■ PROBLEM DETAILS
Write every entry out again exactly, please, and skip the pictures.

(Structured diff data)
Start of Block
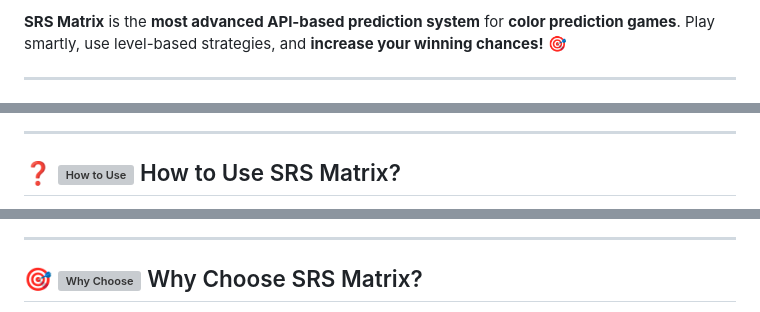
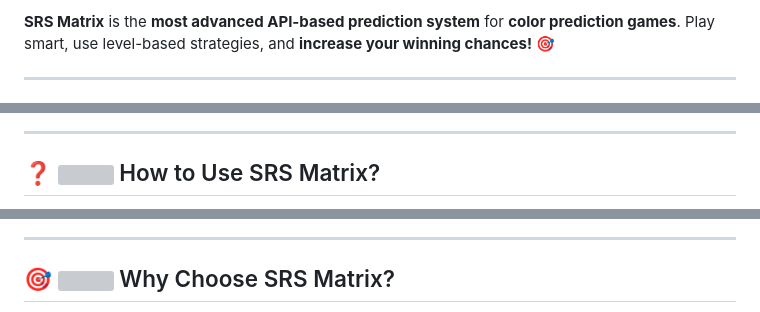
Before and after one commit to enzosrs/Srs-Matrix, a Markdown page: README.md, 3 parts joined by grey strips. GitHub-like rendering; grey boxes are pictures that could not be loaded.

```diff
--- a/README.md
+++ b/README.md
@@ -2,5 +2,5 @@
 
-**SRS Matrix** is the **most advanced API-based prediction system** for **color prediction games**. Play smartly, use level-based strategies, and **increase your winning chances!** 🎯
+**SRS Matrix** is the **most advanced API-based prediction system** for **color prediction games**. Play smart, use level-based strategies, and **increase your winning chances!** 🎯
 
 ---
 
@@ -42,5 +44,5 @@
 
 ---
 
-## ❓ ![How to Use](https://img.icons8.com/color/20/question-mark.png) How to Use SRS Matrix?
+## ❓ <img src="https://img.icons8.com/color/20/question-mark.png"/> How to Use SRS Matrix?
 
@@ -52,5 +54,5 @@
 
 ---
 
-## 🎯 ![Why Choose](https://img.icons8.com/color/20/idea.png) Why Choose SRS Matrix?
+## 🎯 <img src="https://img.icons8.com/color/20/idea.png"/> Why Choose SRS Matrix?
 
```
Also changed, not shown: other parts of README.md (+54 -51 lines).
End of Block
■ RESPONSE
Before and after one commit to enzosrs/Srs-Matrix, a Markdown page: README.md, 3 parts joined by grey strips. GitHub-like rendering; grey boxes are pictures that could not be loaded.

```diff
--- a/README.md
+++ b/README.md
@@ -2,5 +2,5 @@
 
-**SRS Matrix** is the **most advanced API-based prediction system** for **color prediction games**. Play smartly, use level-based strategies, and **increase your winning chances!** 🎯
+**SRS Matrix** is the **most advanced API-based prediction system** for **color prediction games**. Play smart, use level-based strategies, and **increase your winning chances!** 🎯
 
 ---
 
@@ -42,5 +44,5 @@
 
 ---
 
-## ❓ ![How to Use](https://img.icons8.com/color/20/question-mark.png) How to Use SRS Matrix?
+## ❓ <img src="https://img.icons8.com/color/20/question-mark.png"/> How to Use SRS Matrix?
 
@@ -52,5 +54,5 @@
 
 ---
 
-## 🎯 ![Why Choose](https://img.icons8.com/color/20/idea.png) Why Choose SRS Matrix?
+## 🎯 <img src="https://img.icons8.com/color/20/idea.png"/> Why Choose SRS Matrix?
 
```
Also changed, not shown: other parts of README.md (+54 -51 lines).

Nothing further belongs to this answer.